- Painful ejaculation, also known as dysorgasmia or orgasmalgia, can range from mild discomfort to severe pain during or after ejaculation.
- The pain can involve the penis, scrotum, and perineal or perianal area.
- Painful ejaculation can have a serious impact on your sex life.
The symptoms of painful ejaculation vary from man to man. They may also change over time.
Some men only experience symptoms after having sex with a partner, but not when they masturbate.
A few of the most notable symptoms include:-
- pain during or immediately following ejaculation
- pain in or around the penis, bladder, or rectum
- pain that begins shortly before or after ejaculation
- pain during urination, especially immediately after ejaculating
The pain may last only a few minutes, or for up to 24 hours following ejaculation.
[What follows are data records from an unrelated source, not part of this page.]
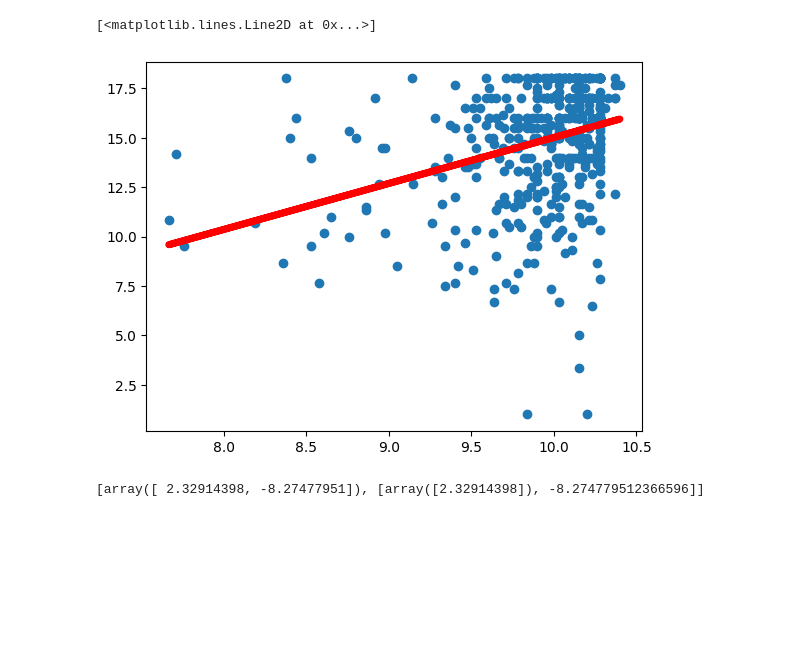
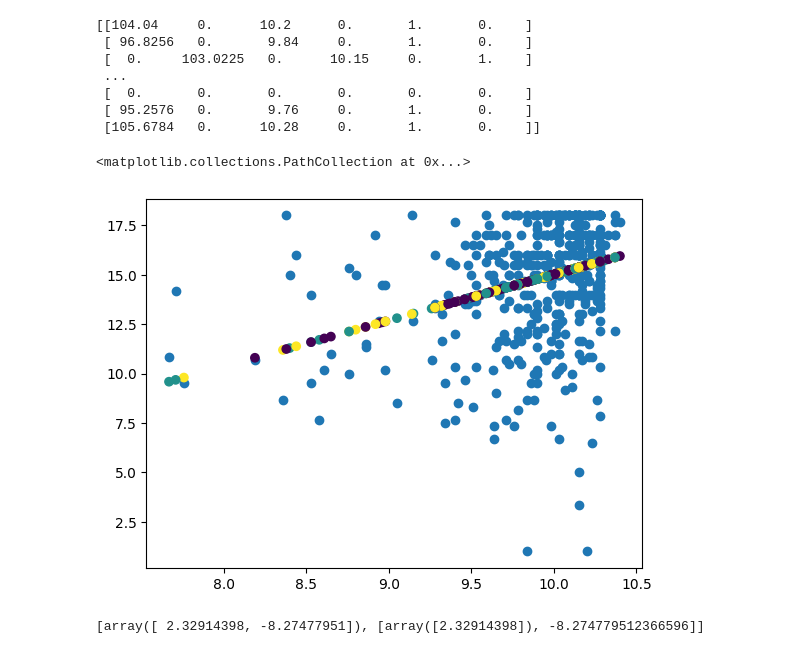
Before and after one commit to YoungWu559/CS320S26, a Jupyter notebook: W9/regression.ipynb, the cells around one changed output. Cells and saved outputs as stored; diff of their text form; code cells hidden in the pictures; blank space fills up the shorter version.

```diff
--- a/W9/regression.ipynb
+++ b/W9/regression.ipynb
@@ -11,6 +11,7 @@ data = pandas.read_csv("Grades.csv")
 data = data[(data != 0).all(axis = 1)]
 x = data["Quiz"]
 y = data["Exam"]
-plt.scatter(x, y)
+z = data["Section"]
+plt.scatter(x, y, c = z)
 # %% [output]
 <matplotlib.collections.PathCollection at 0x...>
@@ -18,13 +19,22 @@ plt.scatter(x, y)
 # %%
 reg = sklearn.linear_model.LinearRegression()
-x_mat = numpy.reshape(x, (-1, 1))
+x_mat = numpy.vstack([x ** 2 * (z == 1), x ** 2 * (z == 2),x * (z == 1), x * (z == 2), z == 1, z == 2]).T
+print(x_mat)
+x_mat = x.values.reshape(-1, 1)
 reg.fit(x_mat, y)
 y_pred = reg.predict(x_mat)
 plt.scatter(x, y)
-plt.plot(x, y_pred, linewidth = 5, color = "red")
+plt.scatter(x, y_pred, c = z)
 # %% [output]
-[<matplotlib.lines.Line2D at 0x...>]
+[[104.04     0.      10.2      0.       1.       0.    ]
+ [ 96.8256   0.       9.84     0.       1.       0.    ]
+ [  0.     103.0225   0.      10.15     0.       1.    ]
+ ...
+ [  0.       0.       0.       0.       0.       0.    ]
+ [ 95.2576   0.       9.76     0.       1.       0.    ]
+ [105.6784   0.      10.28     0.       1.       0.    ]]
+<matplotlib.collections.PathCollection at 0x...>
-[figure, old version]
+[figure, new version]
 # %%
 x_design = numpy.transpose(numpy.vstack([x, [1] * len(x)]))
 w = scipy.linalg.lstsq(x_design, y)
```
Also changed, not shown: parts of 2 cells of this notebook, 6 other files.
It can be mild or very intense.
What causes it?
Following are common causes for painful ejaculation:-
- Surgery (Such as:-radical prostatectomy)
- Cysts or stones
- Anti depressant medications
- Pudendal Neuropathy
- Prostate Cancer etc.
How is it diagnosed?
You’ll need a physical, including a digital rectal exam. Be prepared to give a complete medical history and to answer a few questions such as:-
- How long have you experienced pain with orgasm?
- How long does it last?
- Do you produce ejaculate or do you have dry orgasm?
- What other symptoms do you have? Etc.
Diagnostic testing may include:-
- urine tests to check for infection
- prostate-specific antigen test to assess for prostate problems, including cancer
- Treatment for painful ejaculation depends on the cause.
- An examination should begin with a complete medical history, including questions about a man’s mental health and relationships. The doctor will ask questions about medications used now and in the past, and any current or history of STIs. Comprehensive STI screening can also be helpful.
- In most cases, treating the underlying cause also corrects the symptoms of painful ejaculation. Some treatment options may include:-
- antibiotics to treat a prostate infection or STI
- change medication if the culprit is a medication
- surgery to treat prostate cancer and other prostate problems
- psychotherapy and lifestyle changes to resolve relationship and emotional issues